Another halfback, Jake Gordon, was in Cheika’s sights as a Wallaby of the future when he made the squad and subsequent international debut in 2018. He, too, has been left out.
While not quite as obvious as the others, Curtis Rona has fallen out of favour after just three caps in the green and gold. No mention of him in the squad.
You get the point.
It might look a little innocuous and circumstantial, but this is a big deal for Australian rugby. This latest squad is one that looks balanced. It has a mix of youth and experience and it looks to be the most in-form Australian line-up that’s been presented in a long time, something the selectors wanted to point out after the squad announcement.
“We tried to look at Super Rugby form, what players can bring and what they’ve done before,” Cheika said.
“It’s a bit of a mix and I suppose that comes in with the form of the Super Rugby teams this year.”
He even mentioned the changes that the new system has on the selection process, one that has seen a dip in the Waratahs Wallaby presence.

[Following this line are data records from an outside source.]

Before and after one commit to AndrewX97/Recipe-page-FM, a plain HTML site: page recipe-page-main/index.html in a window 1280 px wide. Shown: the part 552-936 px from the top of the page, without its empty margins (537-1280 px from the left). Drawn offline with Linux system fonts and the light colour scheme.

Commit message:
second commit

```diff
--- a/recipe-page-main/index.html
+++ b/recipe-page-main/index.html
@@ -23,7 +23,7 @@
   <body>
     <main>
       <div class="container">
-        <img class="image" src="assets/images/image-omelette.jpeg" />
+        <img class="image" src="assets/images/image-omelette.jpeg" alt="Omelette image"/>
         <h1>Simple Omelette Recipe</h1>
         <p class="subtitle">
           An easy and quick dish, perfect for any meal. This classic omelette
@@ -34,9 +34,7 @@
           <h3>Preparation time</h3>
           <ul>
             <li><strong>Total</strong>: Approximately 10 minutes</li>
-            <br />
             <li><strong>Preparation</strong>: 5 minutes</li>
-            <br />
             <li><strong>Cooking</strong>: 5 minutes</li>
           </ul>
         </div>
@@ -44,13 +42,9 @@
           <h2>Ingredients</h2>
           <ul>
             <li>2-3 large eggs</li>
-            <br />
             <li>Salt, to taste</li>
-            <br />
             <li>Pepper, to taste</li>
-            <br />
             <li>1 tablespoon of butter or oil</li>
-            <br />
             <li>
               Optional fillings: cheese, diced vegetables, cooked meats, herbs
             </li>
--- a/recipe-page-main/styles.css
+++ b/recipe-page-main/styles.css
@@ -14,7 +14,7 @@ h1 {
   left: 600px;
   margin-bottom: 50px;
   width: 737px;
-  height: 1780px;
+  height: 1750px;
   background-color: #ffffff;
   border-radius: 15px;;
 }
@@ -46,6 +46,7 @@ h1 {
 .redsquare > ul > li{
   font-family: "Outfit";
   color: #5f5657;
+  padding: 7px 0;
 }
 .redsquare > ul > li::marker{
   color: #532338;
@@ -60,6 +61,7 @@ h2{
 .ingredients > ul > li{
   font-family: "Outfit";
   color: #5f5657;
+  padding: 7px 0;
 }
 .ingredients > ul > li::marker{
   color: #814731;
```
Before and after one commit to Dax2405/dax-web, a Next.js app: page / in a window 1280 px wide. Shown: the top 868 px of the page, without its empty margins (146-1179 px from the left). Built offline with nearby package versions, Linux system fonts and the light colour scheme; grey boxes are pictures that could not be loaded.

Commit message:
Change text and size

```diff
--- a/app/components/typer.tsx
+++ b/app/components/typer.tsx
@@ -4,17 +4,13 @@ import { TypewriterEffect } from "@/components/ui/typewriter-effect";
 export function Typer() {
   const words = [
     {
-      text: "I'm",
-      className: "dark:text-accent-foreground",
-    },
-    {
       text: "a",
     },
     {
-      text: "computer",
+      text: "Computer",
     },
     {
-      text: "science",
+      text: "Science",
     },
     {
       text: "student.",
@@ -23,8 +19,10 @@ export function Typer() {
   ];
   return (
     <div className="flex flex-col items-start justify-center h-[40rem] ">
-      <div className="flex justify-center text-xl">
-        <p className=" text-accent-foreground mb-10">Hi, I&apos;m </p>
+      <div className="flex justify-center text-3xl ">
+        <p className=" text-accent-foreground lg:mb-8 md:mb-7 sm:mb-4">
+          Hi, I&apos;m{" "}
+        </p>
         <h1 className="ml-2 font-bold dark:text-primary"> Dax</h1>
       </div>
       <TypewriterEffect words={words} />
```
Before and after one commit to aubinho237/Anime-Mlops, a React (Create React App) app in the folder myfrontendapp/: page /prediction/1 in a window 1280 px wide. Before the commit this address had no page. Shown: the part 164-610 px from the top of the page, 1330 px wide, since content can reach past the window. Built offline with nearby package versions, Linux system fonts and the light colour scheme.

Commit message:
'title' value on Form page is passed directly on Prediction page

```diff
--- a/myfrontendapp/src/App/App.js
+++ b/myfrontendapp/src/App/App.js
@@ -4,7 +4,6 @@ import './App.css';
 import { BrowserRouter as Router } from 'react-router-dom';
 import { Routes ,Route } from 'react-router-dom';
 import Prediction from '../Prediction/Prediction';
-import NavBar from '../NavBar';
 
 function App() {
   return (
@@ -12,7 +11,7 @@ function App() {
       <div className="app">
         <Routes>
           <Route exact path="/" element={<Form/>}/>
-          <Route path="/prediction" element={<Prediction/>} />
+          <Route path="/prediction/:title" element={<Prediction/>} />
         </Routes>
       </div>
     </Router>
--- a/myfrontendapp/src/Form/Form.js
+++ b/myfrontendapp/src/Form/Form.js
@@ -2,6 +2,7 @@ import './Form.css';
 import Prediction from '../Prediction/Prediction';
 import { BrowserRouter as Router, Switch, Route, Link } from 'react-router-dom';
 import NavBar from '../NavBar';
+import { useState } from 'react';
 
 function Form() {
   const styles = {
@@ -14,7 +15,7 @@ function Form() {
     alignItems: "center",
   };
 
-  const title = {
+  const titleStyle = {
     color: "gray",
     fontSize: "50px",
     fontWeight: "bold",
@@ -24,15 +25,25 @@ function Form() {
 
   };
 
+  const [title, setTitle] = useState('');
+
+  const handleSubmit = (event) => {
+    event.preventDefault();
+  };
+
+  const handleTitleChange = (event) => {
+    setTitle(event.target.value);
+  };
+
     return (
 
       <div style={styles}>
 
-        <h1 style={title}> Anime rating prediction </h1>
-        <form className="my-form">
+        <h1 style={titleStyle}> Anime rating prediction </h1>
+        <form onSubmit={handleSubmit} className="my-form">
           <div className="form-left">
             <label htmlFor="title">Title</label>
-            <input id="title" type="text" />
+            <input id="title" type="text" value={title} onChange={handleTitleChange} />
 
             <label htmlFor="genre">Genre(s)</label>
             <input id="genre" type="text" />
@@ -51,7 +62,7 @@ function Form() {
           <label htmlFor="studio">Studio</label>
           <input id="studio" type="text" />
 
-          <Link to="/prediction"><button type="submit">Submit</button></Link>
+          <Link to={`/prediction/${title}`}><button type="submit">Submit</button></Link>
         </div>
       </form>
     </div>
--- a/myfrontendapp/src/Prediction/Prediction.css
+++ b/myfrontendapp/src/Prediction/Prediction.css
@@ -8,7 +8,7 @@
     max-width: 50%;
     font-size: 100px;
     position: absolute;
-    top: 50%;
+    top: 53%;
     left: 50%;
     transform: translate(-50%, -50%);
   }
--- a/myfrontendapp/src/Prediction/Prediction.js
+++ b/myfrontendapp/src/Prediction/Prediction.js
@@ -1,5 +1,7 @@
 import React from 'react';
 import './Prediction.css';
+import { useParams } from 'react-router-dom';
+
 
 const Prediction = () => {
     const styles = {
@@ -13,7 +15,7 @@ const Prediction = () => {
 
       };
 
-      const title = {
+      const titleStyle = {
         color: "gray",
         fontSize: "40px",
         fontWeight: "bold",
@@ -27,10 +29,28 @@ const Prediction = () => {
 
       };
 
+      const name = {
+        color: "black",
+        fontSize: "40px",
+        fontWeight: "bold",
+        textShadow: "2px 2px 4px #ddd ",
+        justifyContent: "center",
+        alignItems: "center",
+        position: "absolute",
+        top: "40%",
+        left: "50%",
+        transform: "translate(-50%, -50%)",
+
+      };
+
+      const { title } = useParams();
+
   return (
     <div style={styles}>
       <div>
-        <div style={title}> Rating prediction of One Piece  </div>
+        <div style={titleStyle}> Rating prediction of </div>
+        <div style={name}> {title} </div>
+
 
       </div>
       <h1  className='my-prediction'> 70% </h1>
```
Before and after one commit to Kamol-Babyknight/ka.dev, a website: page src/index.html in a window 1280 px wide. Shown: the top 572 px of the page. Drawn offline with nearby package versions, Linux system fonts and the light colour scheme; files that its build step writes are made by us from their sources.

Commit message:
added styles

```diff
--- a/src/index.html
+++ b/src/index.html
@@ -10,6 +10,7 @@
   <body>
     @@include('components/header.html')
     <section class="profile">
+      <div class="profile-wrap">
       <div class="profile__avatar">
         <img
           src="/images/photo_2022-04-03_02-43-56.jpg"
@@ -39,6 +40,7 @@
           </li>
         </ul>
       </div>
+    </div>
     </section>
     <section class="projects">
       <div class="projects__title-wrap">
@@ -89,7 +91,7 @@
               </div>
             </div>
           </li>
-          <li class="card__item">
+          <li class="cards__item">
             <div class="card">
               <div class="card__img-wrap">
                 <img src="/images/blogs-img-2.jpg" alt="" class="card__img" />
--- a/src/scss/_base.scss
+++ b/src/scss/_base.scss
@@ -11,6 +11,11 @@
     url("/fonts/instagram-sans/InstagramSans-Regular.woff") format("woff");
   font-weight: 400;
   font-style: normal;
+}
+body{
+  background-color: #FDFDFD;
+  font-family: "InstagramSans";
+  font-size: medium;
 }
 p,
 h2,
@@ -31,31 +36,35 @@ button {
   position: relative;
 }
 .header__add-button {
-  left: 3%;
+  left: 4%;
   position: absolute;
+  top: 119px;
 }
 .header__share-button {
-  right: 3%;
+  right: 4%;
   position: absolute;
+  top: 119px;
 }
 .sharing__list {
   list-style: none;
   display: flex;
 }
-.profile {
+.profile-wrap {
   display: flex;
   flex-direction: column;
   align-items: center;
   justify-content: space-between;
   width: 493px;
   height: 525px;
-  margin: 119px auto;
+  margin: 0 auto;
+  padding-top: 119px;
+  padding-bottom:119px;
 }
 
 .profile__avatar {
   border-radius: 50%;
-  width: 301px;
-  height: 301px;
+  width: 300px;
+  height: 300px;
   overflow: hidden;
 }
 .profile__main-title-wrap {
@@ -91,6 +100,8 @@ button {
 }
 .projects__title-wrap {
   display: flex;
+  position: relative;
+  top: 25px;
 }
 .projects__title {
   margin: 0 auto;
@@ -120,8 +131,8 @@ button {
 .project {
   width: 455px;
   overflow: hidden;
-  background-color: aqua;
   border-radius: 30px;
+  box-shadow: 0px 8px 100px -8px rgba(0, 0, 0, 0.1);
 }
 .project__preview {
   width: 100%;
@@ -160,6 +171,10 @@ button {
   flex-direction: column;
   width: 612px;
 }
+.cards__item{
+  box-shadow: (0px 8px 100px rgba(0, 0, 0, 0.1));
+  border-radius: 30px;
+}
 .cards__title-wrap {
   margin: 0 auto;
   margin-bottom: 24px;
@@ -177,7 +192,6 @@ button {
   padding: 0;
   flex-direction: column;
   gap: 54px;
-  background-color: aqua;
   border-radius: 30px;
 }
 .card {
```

“It was very tough, it’s the first time we’ve really worked in earnest as a selection panel.
“There were differing opinions, we were really challenging one another and I think we’ve come up with a better outcome for that than maybe if I’d have picked it by myself.”
The last half of that sentence is insightful. Cheika seems aware of his past selection issues and habit of falling back onto the Waratah sword at times.
The Brumbies were rewarded, especially in the forward pack, for their recent charge. Maybe they don’t have the most experience in the country. Maybe there are players elsewhere with more games or a more fruitful past, but this crop are the best players in their positions right now.
That’s something we’ve not always been able to say after recent Wallabies squads have been announced. It’s a welcome change.